** Material shown follows **

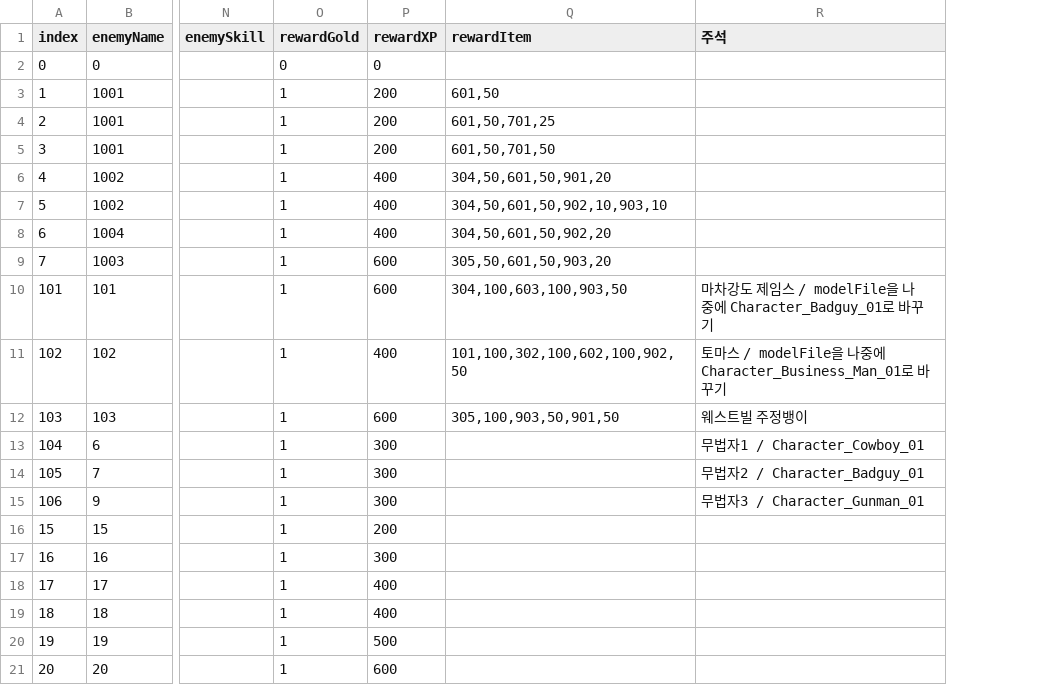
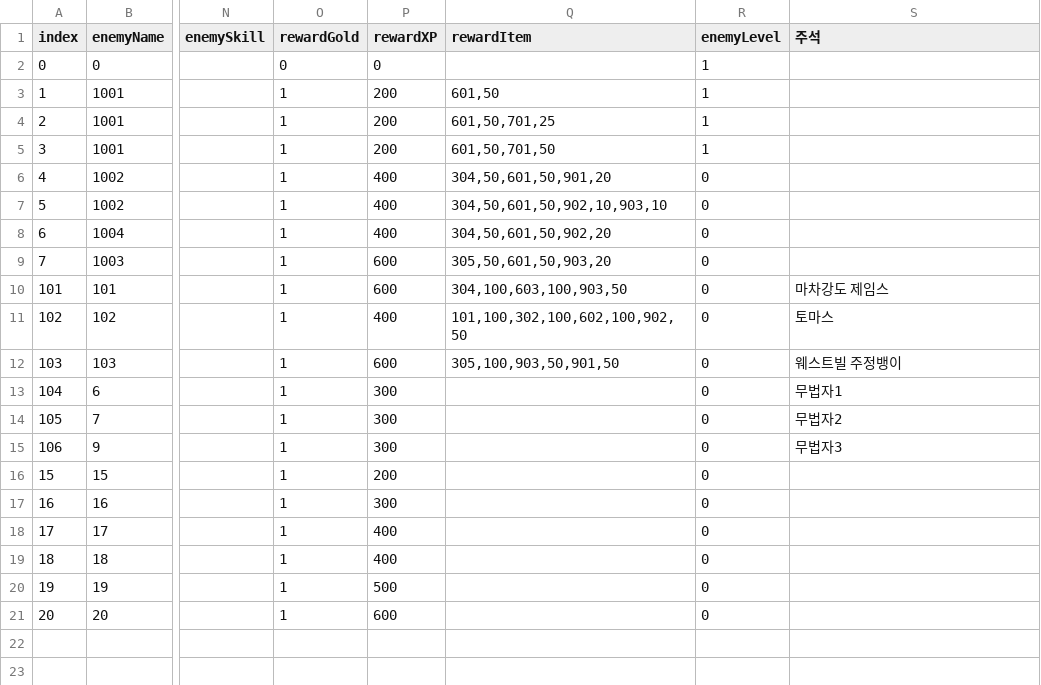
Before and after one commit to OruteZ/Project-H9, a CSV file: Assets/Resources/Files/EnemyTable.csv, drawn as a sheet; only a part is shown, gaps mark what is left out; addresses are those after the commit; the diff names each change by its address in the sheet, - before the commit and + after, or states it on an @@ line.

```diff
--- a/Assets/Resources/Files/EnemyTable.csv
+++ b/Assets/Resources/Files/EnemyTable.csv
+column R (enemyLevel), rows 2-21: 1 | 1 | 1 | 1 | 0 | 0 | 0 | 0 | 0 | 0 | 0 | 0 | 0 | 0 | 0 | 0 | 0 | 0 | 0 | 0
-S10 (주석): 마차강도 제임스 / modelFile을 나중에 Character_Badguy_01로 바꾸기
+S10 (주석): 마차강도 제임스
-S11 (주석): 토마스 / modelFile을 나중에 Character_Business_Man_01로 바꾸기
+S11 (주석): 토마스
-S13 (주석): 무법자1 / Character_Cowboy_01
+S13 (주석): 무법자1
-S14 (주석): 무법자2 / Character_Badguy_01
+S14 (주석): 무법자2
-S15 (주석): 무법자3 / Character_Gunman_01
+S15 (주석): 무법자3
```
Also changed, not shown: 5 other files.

** End of Material shown **
** Material shown follows **

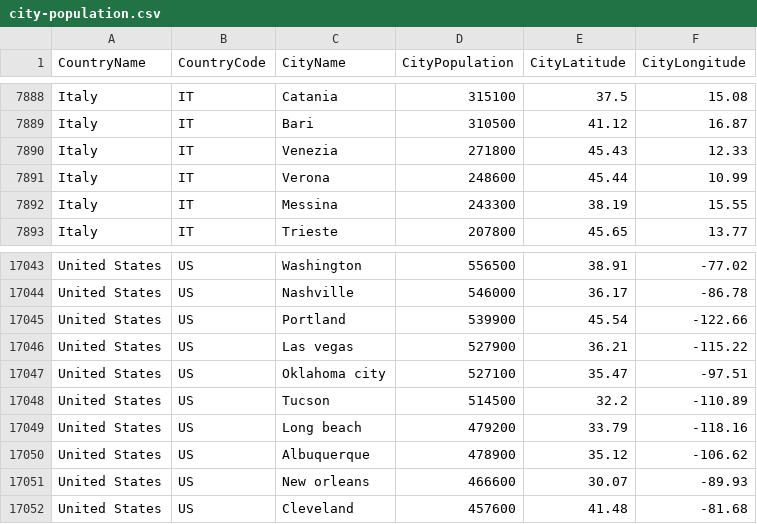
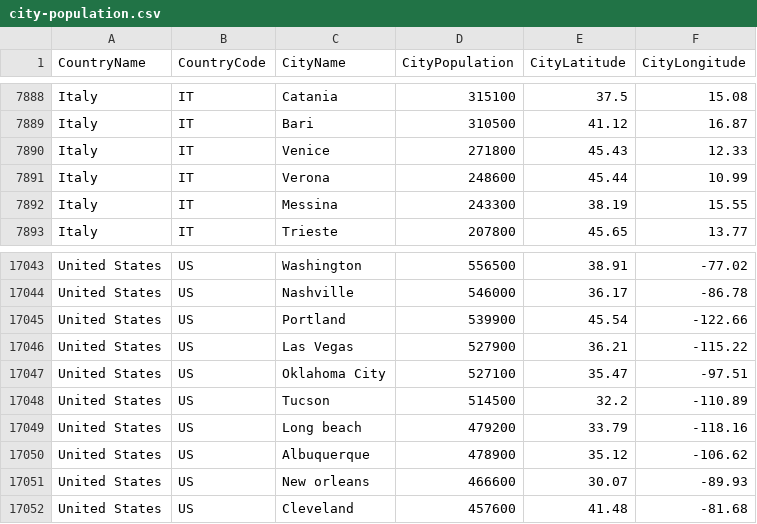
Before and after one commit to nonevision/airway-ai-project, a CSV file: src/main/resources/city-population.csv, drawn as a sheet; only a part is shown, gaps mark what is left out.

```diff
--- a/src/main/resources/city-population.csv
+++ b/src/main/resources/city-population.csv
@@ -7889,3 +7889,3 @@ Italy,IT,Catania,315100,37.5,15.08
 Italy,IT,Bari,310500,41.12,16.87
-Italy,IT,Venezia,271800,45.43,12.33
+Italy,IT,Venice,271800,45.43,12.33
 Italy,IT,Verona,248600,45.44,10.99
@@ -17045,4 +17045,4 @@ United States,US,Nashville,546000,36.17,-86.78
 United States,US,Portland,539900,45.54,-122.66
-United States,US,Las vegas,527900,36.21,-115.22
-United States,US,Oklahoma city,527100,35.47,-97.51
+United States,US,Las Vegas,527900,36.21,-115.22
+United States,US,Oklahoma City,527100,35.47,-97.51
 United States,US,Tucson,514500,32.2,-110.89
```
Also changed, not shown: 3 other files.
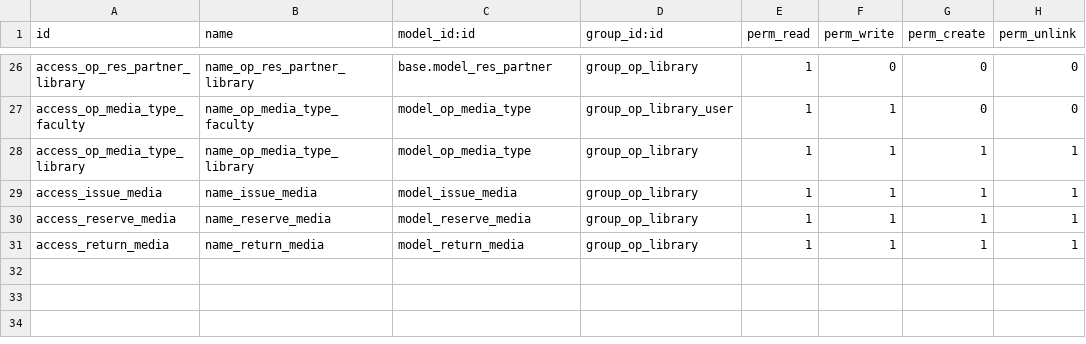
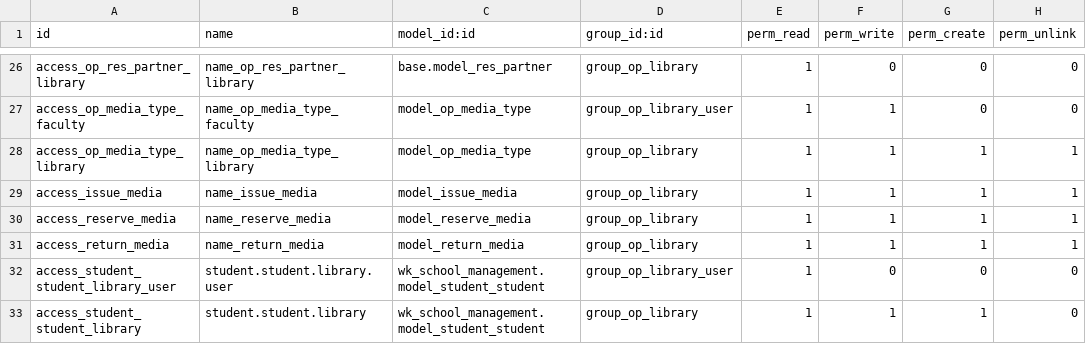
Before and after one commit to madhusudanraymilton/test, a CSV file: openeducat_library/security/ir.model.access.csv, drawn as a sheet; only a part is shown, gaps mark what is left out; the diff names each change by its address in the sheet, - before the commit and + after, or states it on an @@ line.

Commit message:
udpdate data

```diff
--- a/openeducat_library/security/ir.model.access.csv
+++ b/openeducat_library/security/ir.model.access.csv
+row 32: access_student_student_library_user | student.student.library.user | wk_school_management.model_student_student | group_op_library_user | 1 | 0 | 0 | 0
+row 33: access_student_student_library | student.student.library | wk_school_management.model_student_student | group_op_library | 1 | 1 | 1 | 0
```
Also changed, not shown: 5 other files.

** End of Material shown **
** Material shown follows **

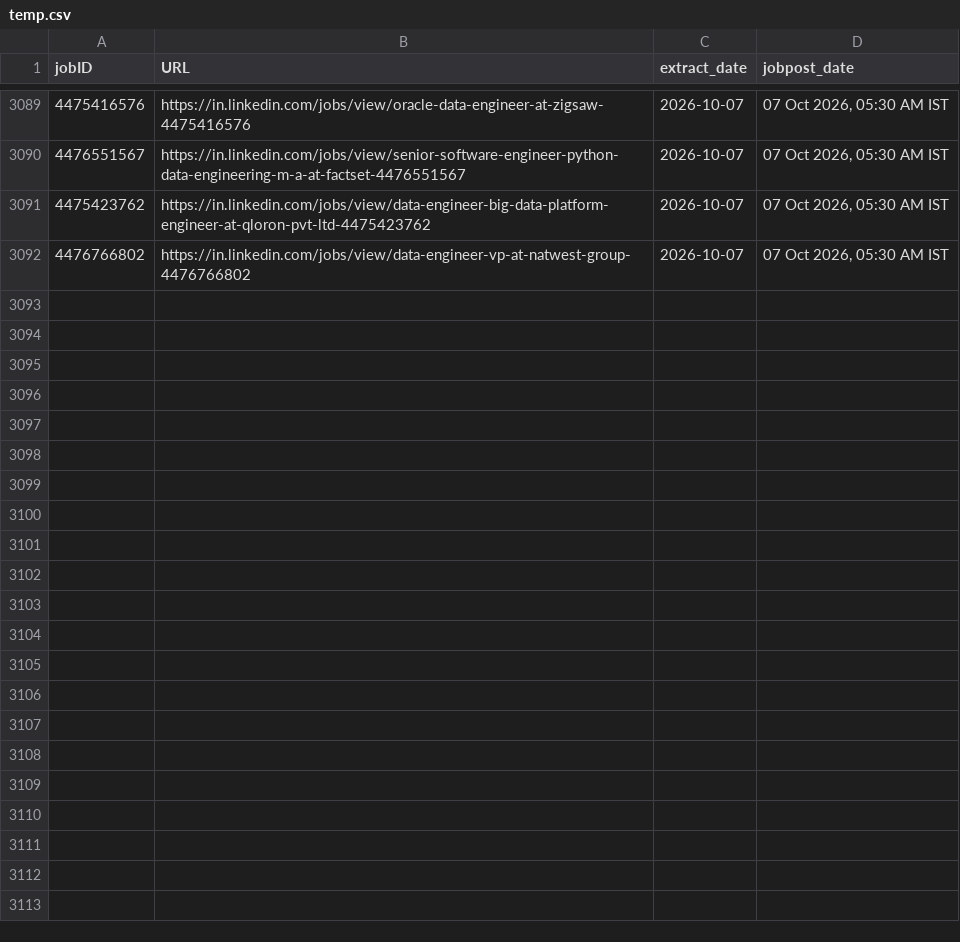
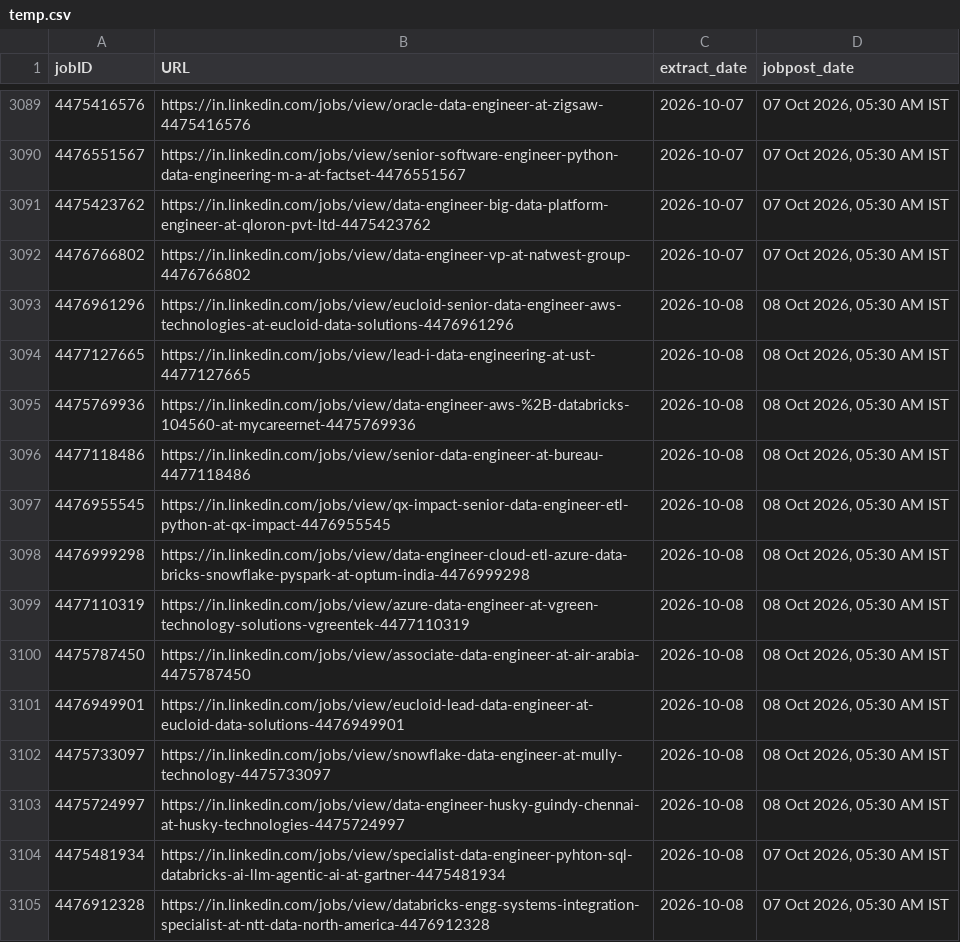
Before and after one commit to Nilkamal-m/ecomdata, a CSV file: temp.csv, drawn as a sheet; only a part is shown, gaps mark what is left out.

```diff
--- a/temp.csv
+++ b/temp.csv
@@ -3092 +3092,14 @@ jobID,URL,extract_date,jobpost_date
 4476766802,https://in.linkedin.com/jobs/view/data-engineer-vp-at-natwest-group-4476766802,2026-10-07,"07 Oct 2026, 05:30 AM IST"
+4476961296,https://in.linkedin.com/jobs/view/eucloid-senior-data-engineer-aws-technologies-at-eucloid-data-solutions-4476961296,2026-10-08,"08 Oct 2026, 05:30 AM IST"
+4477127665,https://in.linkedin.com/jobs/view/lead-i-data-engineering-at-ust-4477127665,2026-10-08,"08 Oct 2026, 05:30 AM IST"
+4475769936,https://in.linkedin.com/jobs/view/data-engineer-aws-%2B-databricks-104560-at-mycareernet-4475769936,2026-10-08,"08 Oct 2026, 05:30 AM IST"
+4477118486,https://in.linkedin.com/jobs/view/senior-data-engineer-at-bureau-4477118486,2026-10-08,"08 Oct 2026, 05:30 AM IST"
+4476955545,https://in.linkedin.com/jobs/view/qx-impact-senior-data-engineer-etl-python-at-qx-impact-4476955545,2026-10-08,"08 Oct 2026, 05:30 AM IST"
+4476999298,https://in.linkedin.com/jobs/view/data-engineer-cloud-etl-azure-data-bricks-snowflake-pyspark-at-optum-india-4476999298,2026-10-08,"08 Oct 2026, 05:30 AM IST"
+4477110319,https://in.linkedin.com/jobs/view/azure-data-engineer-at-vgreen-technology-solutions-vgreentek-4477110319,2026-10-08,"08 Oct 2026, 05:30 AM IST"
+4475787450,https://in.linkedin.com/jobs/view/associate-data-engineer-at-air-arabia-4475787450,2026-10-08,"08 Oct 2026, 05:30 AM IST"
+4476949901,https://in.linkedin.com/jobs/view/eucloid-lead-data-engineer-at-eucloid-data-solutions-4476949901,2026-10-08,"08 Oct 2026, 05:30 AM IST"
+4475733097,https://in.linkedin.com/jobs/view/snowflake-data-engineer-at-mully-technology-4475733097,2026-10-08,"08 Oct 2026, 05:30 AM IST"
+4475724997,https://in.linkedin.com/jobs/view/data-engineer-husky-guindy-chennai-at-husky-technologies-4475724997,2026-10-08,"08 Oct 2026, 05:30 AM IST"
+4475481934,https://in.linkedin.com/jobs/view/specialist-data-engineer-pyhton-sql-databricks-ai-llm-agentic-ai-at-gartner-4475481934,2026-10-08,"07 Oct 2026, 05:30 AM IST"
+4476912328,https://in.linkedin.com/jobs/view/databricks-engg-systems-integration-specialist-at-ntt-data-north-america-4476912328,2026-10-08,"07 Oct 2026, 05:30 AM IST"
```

** End of Material shown **

» **Aim of the exercise**: Where does the word "Italy" appear in the records above? Return every line that holds it.

» **Response to this task**:
@@ -7889,3 +7889,3 @@ Italy,IT,Catania,315100,37.5,15.08
 Italy,IT,Bari,310500,41.12,16.87
-Italy,IT,Venezia,271800,45.43,12.33
+Italy,IT,Venice,271800,45.43,12.33
 Italy,IT,Verona,248600,45.44,10.99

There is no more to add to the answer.